The Supreme Court seems likely to allow a 40-foot cross honoring fallen World War I soldiers to remain on public property in Maryland.

According to the New York Times, the Bladensburg World War I Veterans Memorial was commissioned by the American Legion and built with private money in 1925. It was deeded to the Maryland National Capital Park and Planning Commission in 1961 and has since cost the state $117,000 in maintenance and repairs.

The cross stood in the Maryland suburb for nearly 100 years without conflict until 2012, when local residents sued, arguing that the government was endorsing Christianity by displaying the cross on public ground and maintaining it with taxpayer money. Additionally, they felt the cross discriminated against veterans and soldiers who are not Christian.

They lost their case when a district court upheld the cross; however, judges on the 4th US Circuit Court of Appeals later reversed the decision, citing excessive government entanglement.

In court, the plaintiff argued that the cross should be moved to private property or modified to no longer resemble a cross.

Proponents of the memorial, including the American Legion and the state, argued that taking it down or removing the arms would be disrespectful to veterans. Others also worried about the implications of the case for similar memorials around the country.

Emma James, junior Biblical and Theological Studies major, agreed that the cross should not be modified. “I don’t feel like the monument should be changed because I think it was intentionally chosen and representative of something that mattered to that generation, and it isn’t necessarily ours to secularize,” James said.

The Supreme Court heard the case earlier this year and suggested that the cross does not violate the separation of church and state.
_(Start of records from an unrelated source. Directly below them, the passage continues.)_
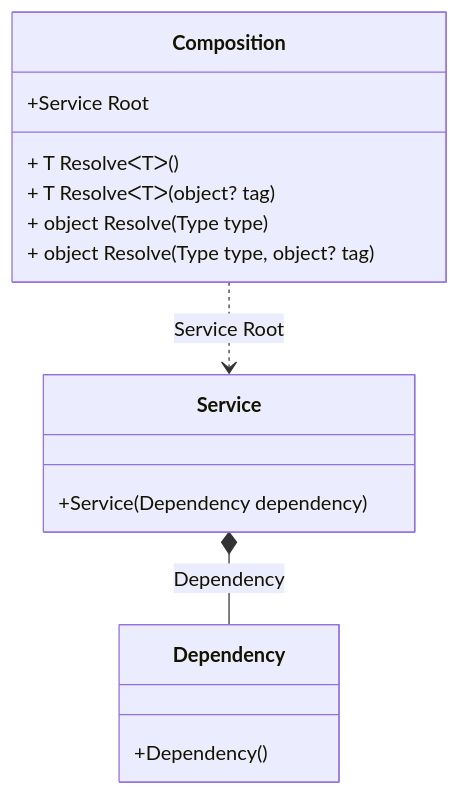
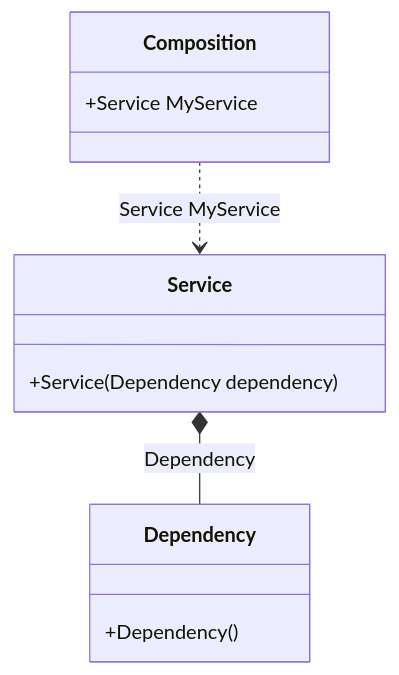
The diagram in readme/auto-bindings.md (DevTeam/Pure.DI), drawn with Mermaid before and after one commit. The commit also changed other lines of this file and 92 other files, not shown here.

````diff
--- a/readme/auto-bindings.md
+++ b/readme/auto-bindings.md
@@ -33,18 +30,14 @@
 ```mermaid
 classDiagram
   class Composition {
-    +Service Root
-    + T ResolveᐸTᐳ()
-    + T ResolveᐸTᐳ(object? tag)
-    + object Resolve(Type type)
-    + object Resolve(Type type, object? tag)
+    +Service MyService
   }
   class Dependency {
     +Dependency()
   }
   class Service {
     +Service(Dependency dependency)
   }
   Service *--  Dependency : Dependency
-  Composition ..> Service : Service Root
+  Composition ..> Service : Service MyService
 ```
````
However, they have yet to reach a decision that lower courts could apply to other cases of religious symbols on public land.
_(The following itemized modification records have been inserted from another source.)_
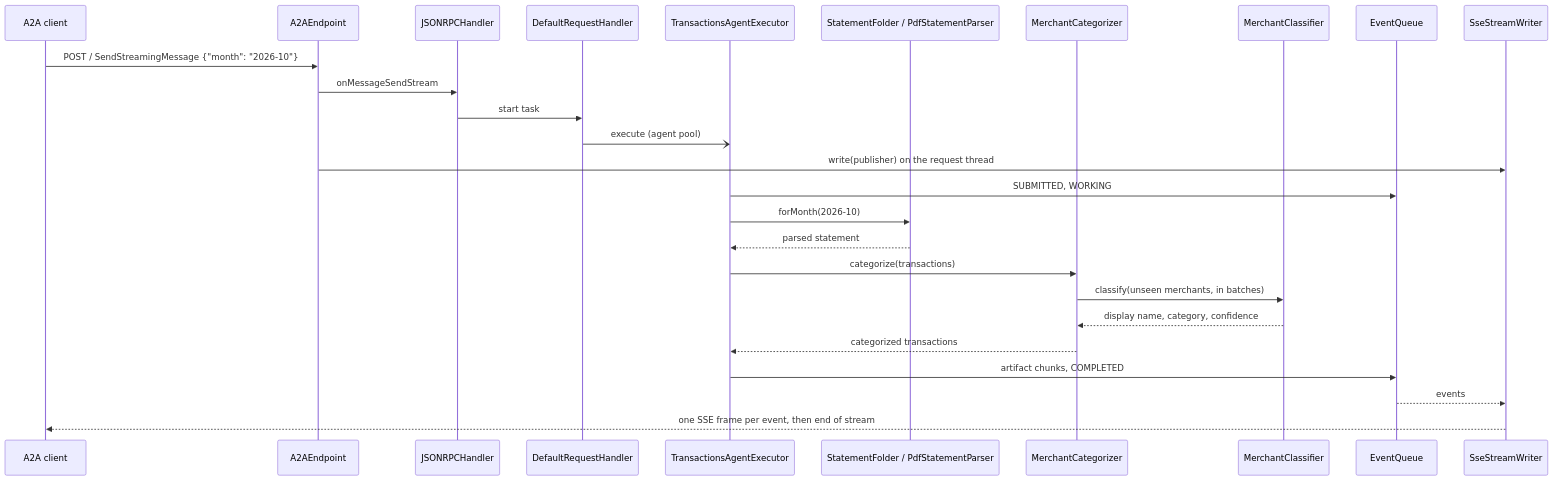
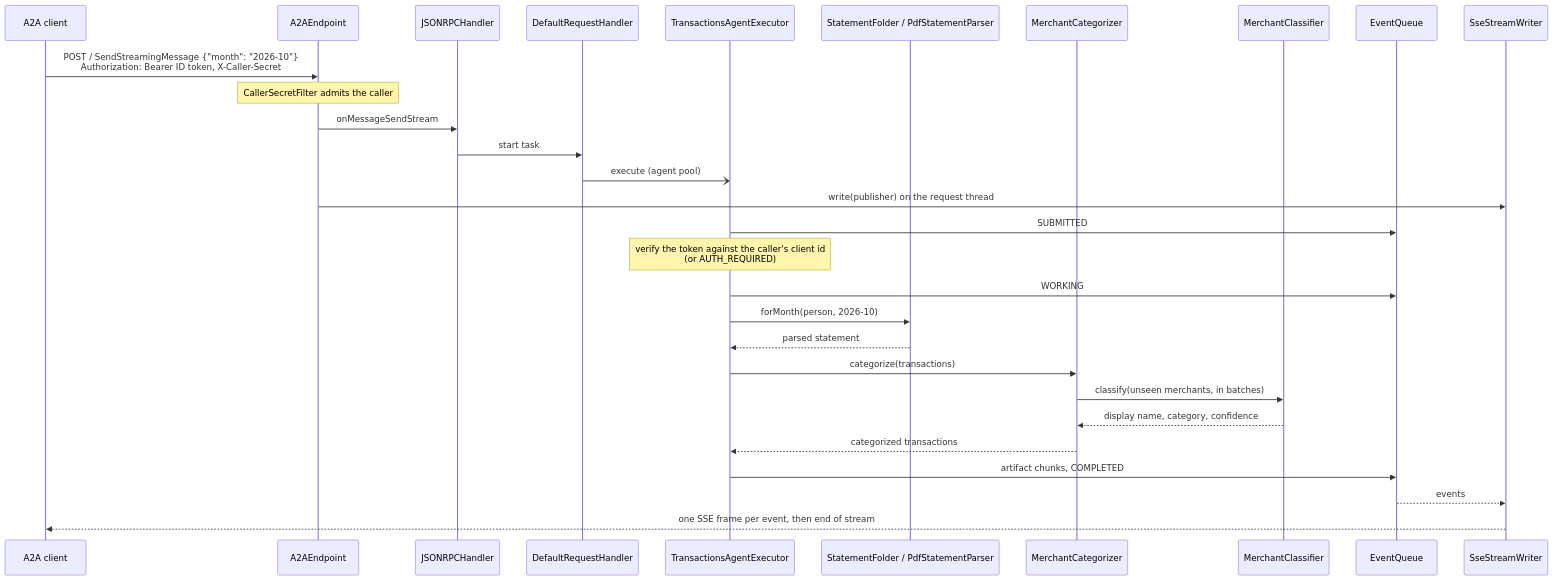
One commit to erancha/amex-agent changed the diagram in docs/architecture.md. Above: the diagram before and after it, drawn with Mermaid. The commit also changed other lines of this file and 70 other files, not shown here.

````diff
--- a/docs/architecture.md
+++ b/docs/architecture.md
@@ -43,29 +46,32 @@
 ```mermaid
 sequenceDiagram
   participant C as A2A client
   participant E as A2AEndpoint
   participant J as JSONRPCHandler
   participant D as DefaultRequestHandler
   participant X as TransactionsAgentExecutor
   participant F as StatementFolder / PdfStatementParser
   participant M as MerchantCategorizer
   participant L as MerchantClassifier
   participant Q as EventQueue
   participant S as SseStreamWriter
 
-  C->>E: POST / SendStreamingMessage {"month": "2026-10"}
+  C->>E: POST / SendStreamingMessage {"month": "2026-10"}<br/>Authorization: Bearer ID token, X-Caller-Secret
+  Note over E: CallerSecretFilter admits the caller
   E->>J: onMessageSendStream
   J->>D: start task
   D-)X: execute (agent pool)
   E->>S: write(publisher) on the request thread
-  X->>Q: SUBMITTED, WORKING
-  X->>F: forMonth(2026-10)
+  X->>Q: SUBMITTED
+  Note over X: verify the token against the caller's client id<br/>(or AUTH_REQUIRED)
+  X->>Q: WORKING
+  X->>F: forMonth(person, 2026-10)
   F-->>X: parsed statement
   X->>M: categorize(transactions)
   M->>L: classify(unseen merchants, in batches)
   L-->>M: display name, category, confidence
   M-->>X: categorized transactions
   X->>Q: artifact chunks, COMPLETED
   Q-->>S: events
   S-->>C: one SSE frame per event, then end of stream
 ```
````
Justice Elena Kagan and Justice Stephen Breyer noted that crosses were in common use during WWI to honor the dead, giving them historical significance as opposed to solely religious significance. Because of this, they argued that the memorial has been stripped of any significant religious content.

Katie Hughes, junior history major, agreed that the cross can be seen as a historical symbol.

“The argument about [the cross] historically being a symbol makes sense,” she said. “The cross was almost synonymous with democracy at that point in a lot of senses, with the Allies, democracy, and this idea of morality in WWI.”

Marcos Wilson, sophomore political science major, also agreed that the cross has historical value. He believes that Christian symbols inevitably show up in public life due to their significance in the history of the United States. “The first colony in the U.S. came here because they sought religious freedom, and they were Christians. So, a very foundational part of the history of the country is Christianity,” he said. “So, in a lot of the ways, the sign of the cross doesn’t have only religious significance. It’s a historical symbol.”

However, Justices Kagan, Breyer, and Justice Ruth Bader Ginsburg agreed that religious symbols being erected on public property would not be acceptable today, due to shifts in the attitudes and practice of religion in the U.S.

Hughes said that because of these changing cultural shifts, consistency is especially important when dealing with the separation of church and state. “If it was an Islamic symbol, people would say, ‘Oh no, shut that down,’” she said. “Right now, we’re a very Christianized nation, but if the time comes where that’s not true … I think that’s going to be a point of contention in the future. So, it’s a good idea to be consistent.”

Wilson agreed that consistency is important, especially because the Supreme Court’s decision could impact religious symbols beyond the cross in question. “If we’re going to follow that logic, we should change the money too since it says, ‘In God We Trust,’ and there are a lot of other things we should change. It’s something that is deeply ingrained in the culture,” he said.

When it came to decide on a test that could measure a memorial or symbol’s religious significance, the judges were not able to agree on a specific rationale. However, the Supreme Court’s eventual decision on the case could impact similar memorials all over the country and alter the role of religion in public life.

James said that, while the Supreme Court may change the way that church and state interact in the future, we can’t undo the religious history of the nation. “Going forward we are empowered to handle religious symbols as we see fit, but I don’t think we have the authority to remove them from our country’s past.”